The announcement came just two days after the bank held interest rates steady, and Macklem warned that if the economy hits a rough patch and rate cuts are needed, officials could temporarily halt their quantitative tightening program.

Speaking from Washington where he was attending the spring meetings of the International Monetary Fund and World Bank, Macklem said that officials discussed hiking rates further during deliberations for this week's decision, but it is far too early to be thinking about cutting interest rates.

Macklem's comments also shed some light on the Bank of Canada's strategy for shrinking its balance sheet, which ballooned to over C$570 billion ($427 billion) during the pandemic as it bought swaths of government bonds, first to restore market functioning during the initial Covid shock and then to provide a stimulus for the economy.

The Bank of Canada plans to allow its balance sheet to shrink as interest rates return to more normal levels, but Macklem acknowledged that their plans could shift if there is a negative economic shock that requires a loosening of monetary policy.

Macklem's remarks demonstrate an acknowledgment among policymakers that their plans could shift in the event of negative economic shocks that require a loosening of monetary policy.

The Bank of Canada has been gradually shrinking its balance sheet as the economy recovers, but Macklem's comments suggest that policymakers are prepared to change course if needed to support the economy.

The Bank of Canada raised the benchmark overnight rate to 4.5% in January, a 15-year-high, but Macklem became the first among his peers to signal a pause.

On Wednesday, Macklem and his governing council said recent data are "reinforcing" their confidence that inflation pressures will abate, but they kept the door open to additional hikes.

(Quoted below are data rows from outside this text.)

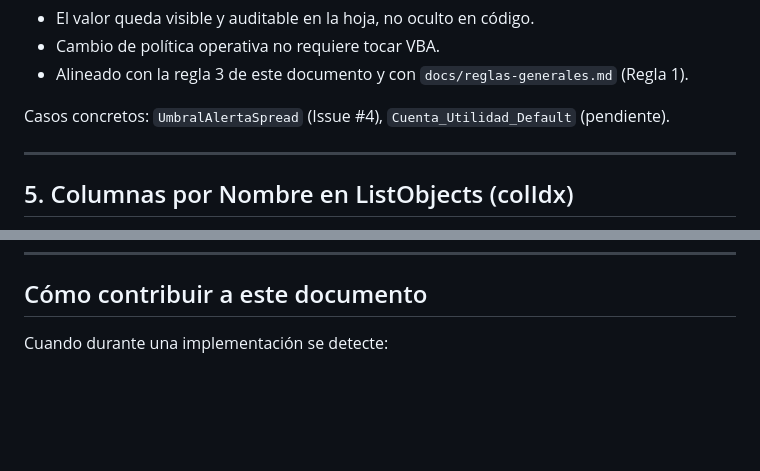
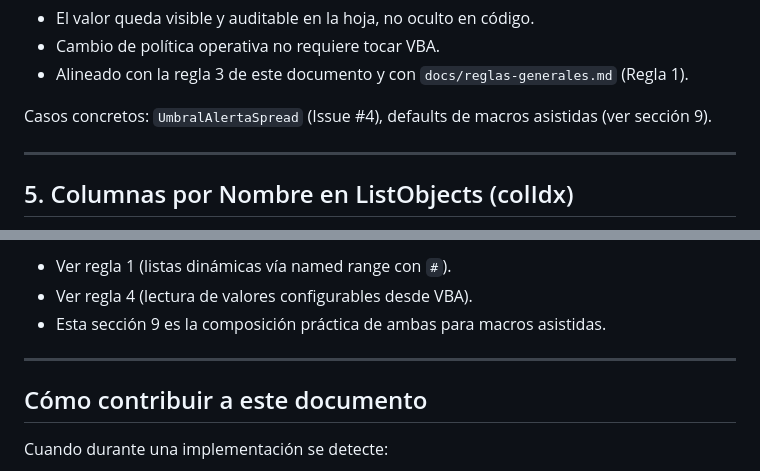
Before and after one commit to mlandolfi90/Sistema-Contabel-EXcel, a Markdown page: docs/biblia-tecnica.md, 2 parts joined by grey strips. Drawn GitHub-style; blank space fills up the shorter version.

Commit message:
docs(biblia-tecnica): agregar sección 9 — defaults configurables para macros asistidas (patrón de 3 capas)

```diff
--- a/docs/biblia-tecnica.md
+++ b/docs/biblia-tecnica.md
@@ -131,7 +131,7 @@ On Error GoTo 0
 - Cambio de política operativa no requiere tocar VBA.
 - Alineado con la regla 3 de este documento y con `docs/reglas-generales.md` (Regla 1).
 
-Casos concretos: `UmbralAlertaSpread` (Issue #4), `Cuenta_Utilidad_Default` (pendiente).
+Casos concretos: `UmbralAlertaSpread` (Issue #4), defaults de macros asistidas (ver sección 9).
 
 ---
 
@@ -194,3 +268,9 @@ Pendiente en Issue (ver Caso 1 — Issue E por crear).
+- Ver regla 1 (listas dinámicas vía named range con `#`).
+- Ver regla 4 (lectura de valores configurables desde VBA).
+- Esta sección 9 es la composición práctica de ambas para macros asistidas.
+
+---
+
 ## Cómo contribuir a este documento
 
 Cuando durante una implementación se detecte:
```
Also changed, not shown: other parts of docs/biblia-tecnica.md (+74 -0 lines).
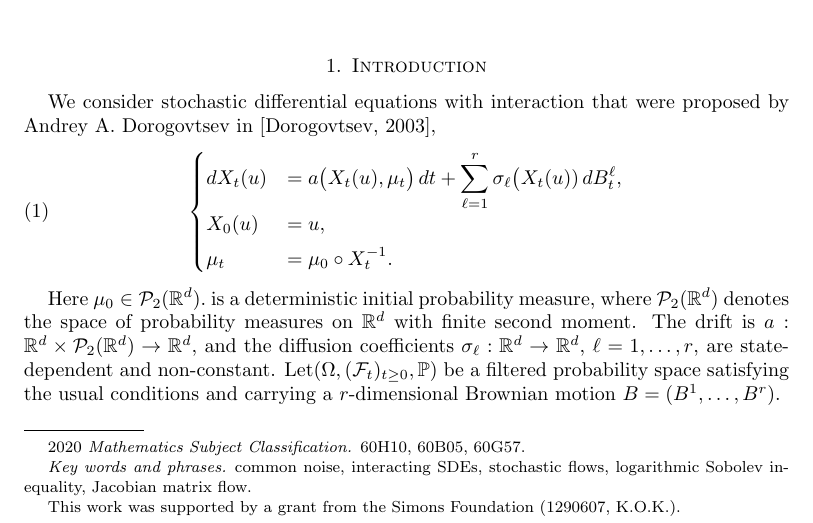
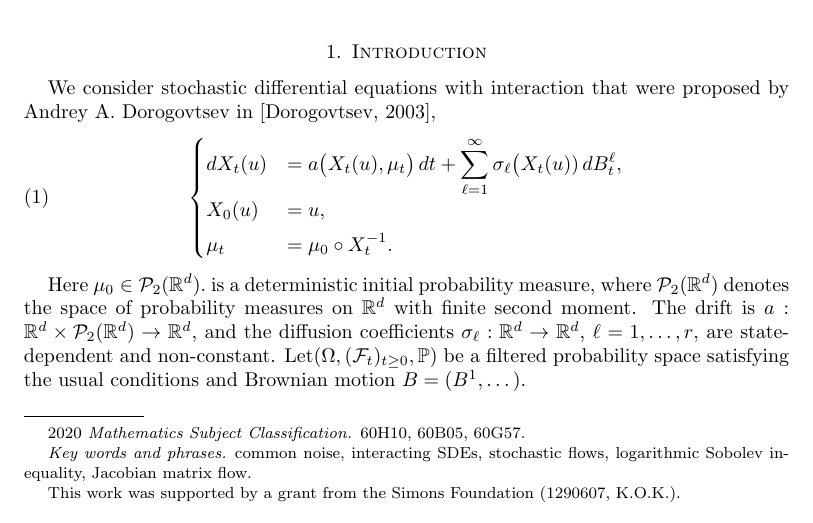
Before and after one commit to kkuchynskyi/paper3, a LaTeX document (main.tex): part of page 1 of 16, cut so that both start at the same text. Compiled offline with pdfLaTeX.

Commit message:
start the infinity transition

```diff
--- a/main.tex
+++ b/main.tex
@@ -67,8 +67,8 @@ We consider stochastic differential equations with interaction that were propose
 %  Main SDEWIN equation
 \begin{equation}\label{eq:main-sdewi}
 	\begin{cases}
-		dX_t(u) & = a\big(X_t(u),\mu_t\big)\,dt + \displaystyle\sum_{\ell=1}^{r} \sigma_\ell\bigl(X_t(u))\,dB_t^\ell, \\[1mm]
-		X_0(u)  & = u,                                                                                                \\[1mm]
+		dX_t(u) & = a\big(X_t(u),\mu_t\big)\,dt + \displaystyle\sum_{\ell=1}^{\infty} \sigma_\ell\bigl(X_t(u))\,dB_t^\ell, \\[1mm]
+		X_0(u)  & = u,                                                                                                     \\[1mm]
 		\mu_t   & = \mu_0\circ X_t^{-1}.
 	\end{cases}
 \end{equation}
@@ -79,7 +79,7 @@ the space of probability measures on \(\R^d\) with finite second moment.
 The drift is \(a:\R^d\times\cP_2(\R^d)\to\R^d\), and the diffusion
 coefficients \(\sigma_\ell:\R^d\to\R^d\), \(\ell=1,\ldots,r\), are state-dependent and non-constant.
 Let\( (\Omega,(\mathcal F_t)_{t\ge0},\mathbb P) \) be a filtered probability space satisfying the usual
-conditions and carrying a \(r\)-dimensional Brownian motion \(B=(B^1,\dots,B^r) \).
+conditions and  Brownian motion \(B=(B^1, \dots) \).
 
 % Assumption on the coefficients
 \begin{assumption}[Well-posedness]\label{ass:wellposedness}
```
Also changed, not shown: MohammedScheutzow_SpatialEstimatesForStochasticFlows(1998).pdf (added), Zirbel_TranslationDispersionMass(1997).pdf (added), 5 other files.
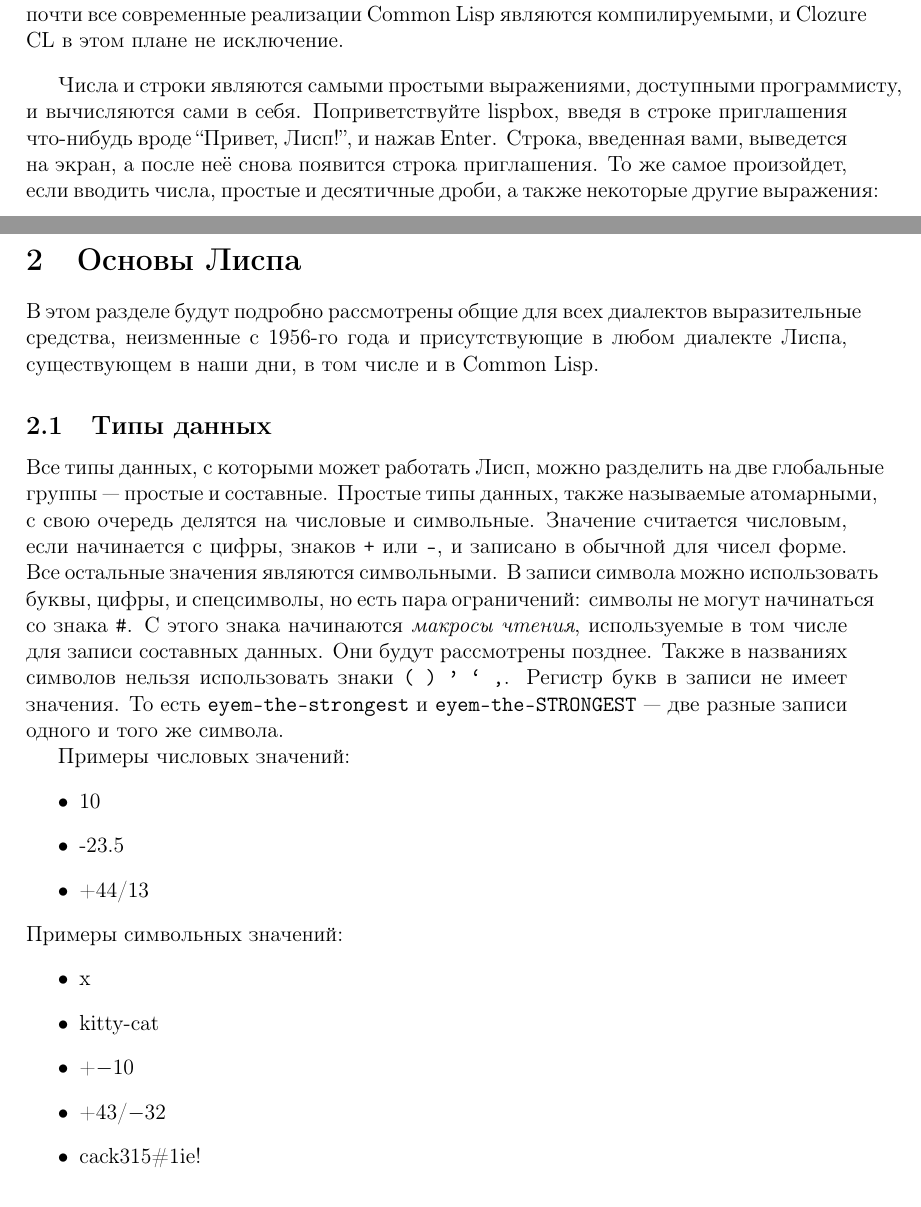
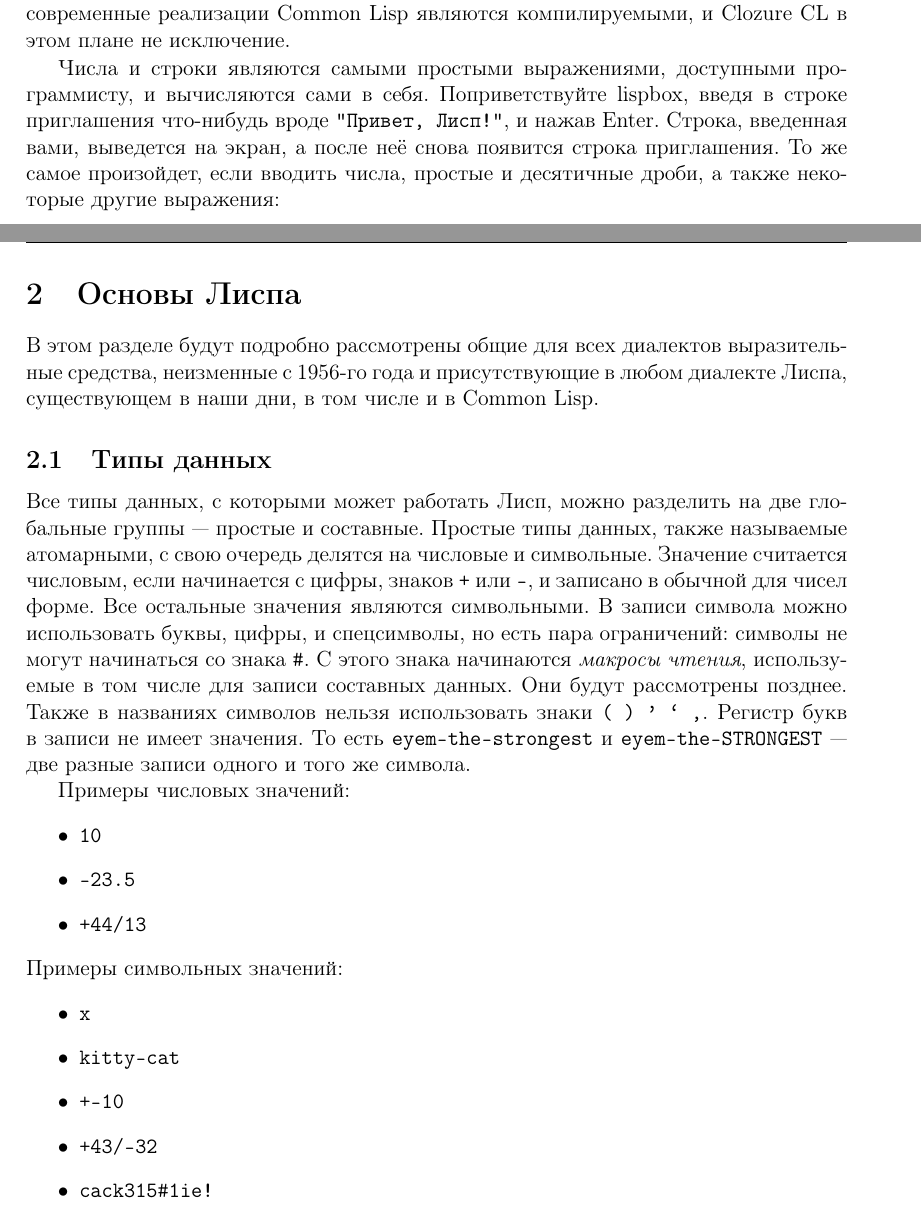
Before and after one commit to alex-eg/lisp-tutorial, a LaTeX document (paper.tex): two parts of pages 6 and 10 of 10 before the commit and two parts of pages 7 and 11 of 11 after it, joined at a grey line, cut so that both start at the same text. Compiled offline with pdfLaTeX.

Commit message:
add headers and other things

```diff
--- a/paper.tex
+++ b/paper.tex
@@ -1,11 +1,12 @@
 \documentclass[a4paper, 12pt, titlepage, twoside]{article}
 
 \usepackage[T2A]{fontenc}
-\usepackage[utf8x]{inputenc}
-\usepackage[russian,english]{babel}
+\usepackage[utf8]{inputenc}
+\usepackage[russian]{babel}
 \usepackage{graphicx}
 \usepackage{svg}
 \usepackage{amsmath} % Для красивых дробей
+\usepackage{fancyhdr}
 
 \usepackage{listings}
 \lstset{
@@ -166,18 +176,17 @@ Emacs использует термин ``окно'' в несколько от
 
 Примеры числовых значений:
 \begin{itemize}
-\item 10
-\item -23.5
-\item +44/13
+\item \verb|10|
+\item \verb|-23.5|
+\item \verb|+44/13|
 \end{itemize}
 Примеры символьных значений:
 \begin{itemize}
-\item x
-\item kitty-cat
-\item +$-$10
-\item +43/$-$32
-\item cack315\#1ie!
-% \item Сюда обязательно вставить table flip!
+\item \verb|x|
+\item \verb|kitty-cat|
+\item \verb|+-10|
+\item \verb|+43/-32|
+\item \verb|cack315#1ie!|
 \end{itemize}
 
 \end{document}
```
Also changed, not shown: paper.tex (19 more changed lines).
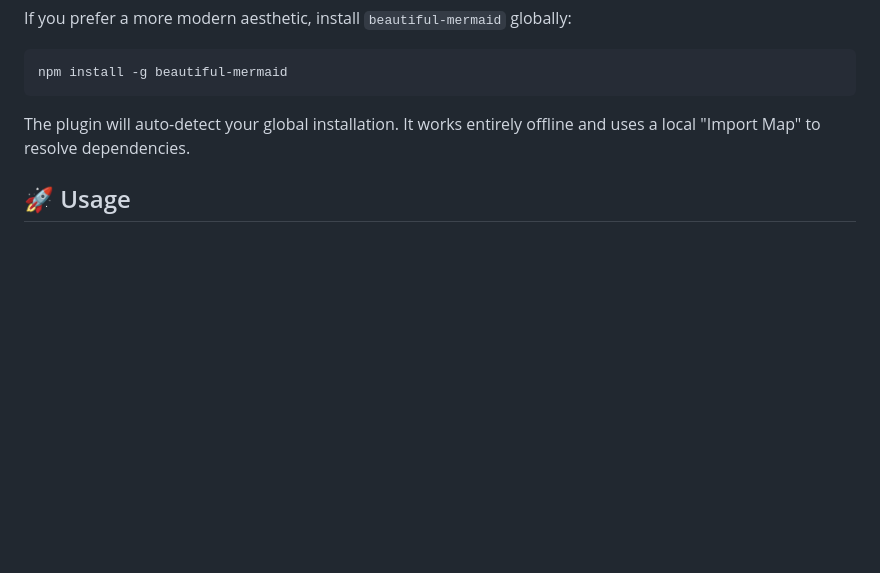
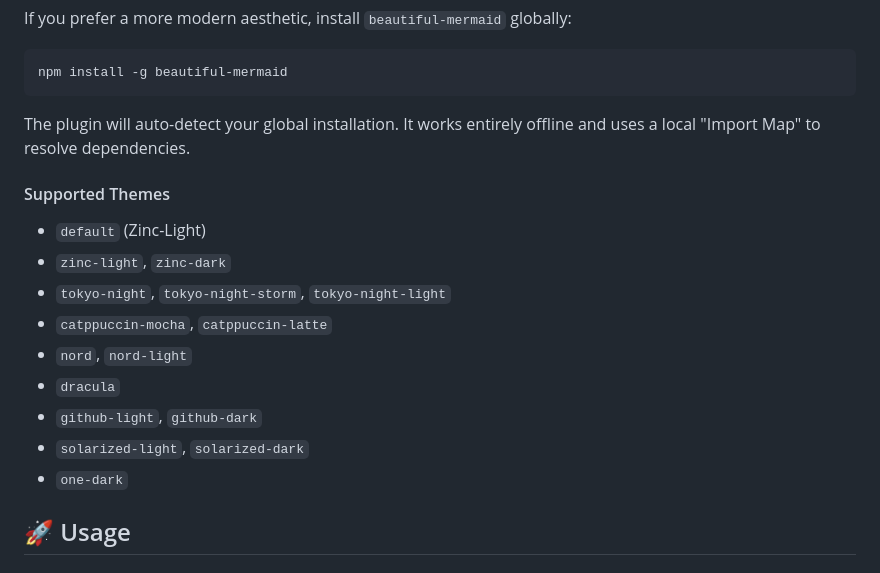
Before and after one commit to kevalin/mermaid.nvim, a Markdown page: README.md, the part around the change. GitHub-like rendering; blank space fills up the shorter version.

Commit message:
doc: update README.md

```diff
--- a/README.md
+++ b/README.md
@@ -81,6 +81,17 @@ npm install -g beautiful-mermaid
 
 The plugin will auto-detect your global installation. It works entirely offline and uses a local "Import Map" to resolve dependencies.
 
+#### Supported Themes
+- `default` (Zinc-Light)
+- `zinc-light`, `zinc-dark`
+- `tokyo-night`, `tokyo-night-storm`, `tokyo-night-light`
+- `catppuccin-mocha`, `catppuccin-latte`
+- `nord`, `nord-light`
+- `dracula`
+- `github-light`, `github-dark`
+- `solarized-light`, `solarized-dark`
+- `one-dark`
+
 ## 🚀 Usage
 
 ### Commands
```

With the global economy still in a state of flux due to the pandemic, it remains to be seen what the Bank of Canada's next moves will be.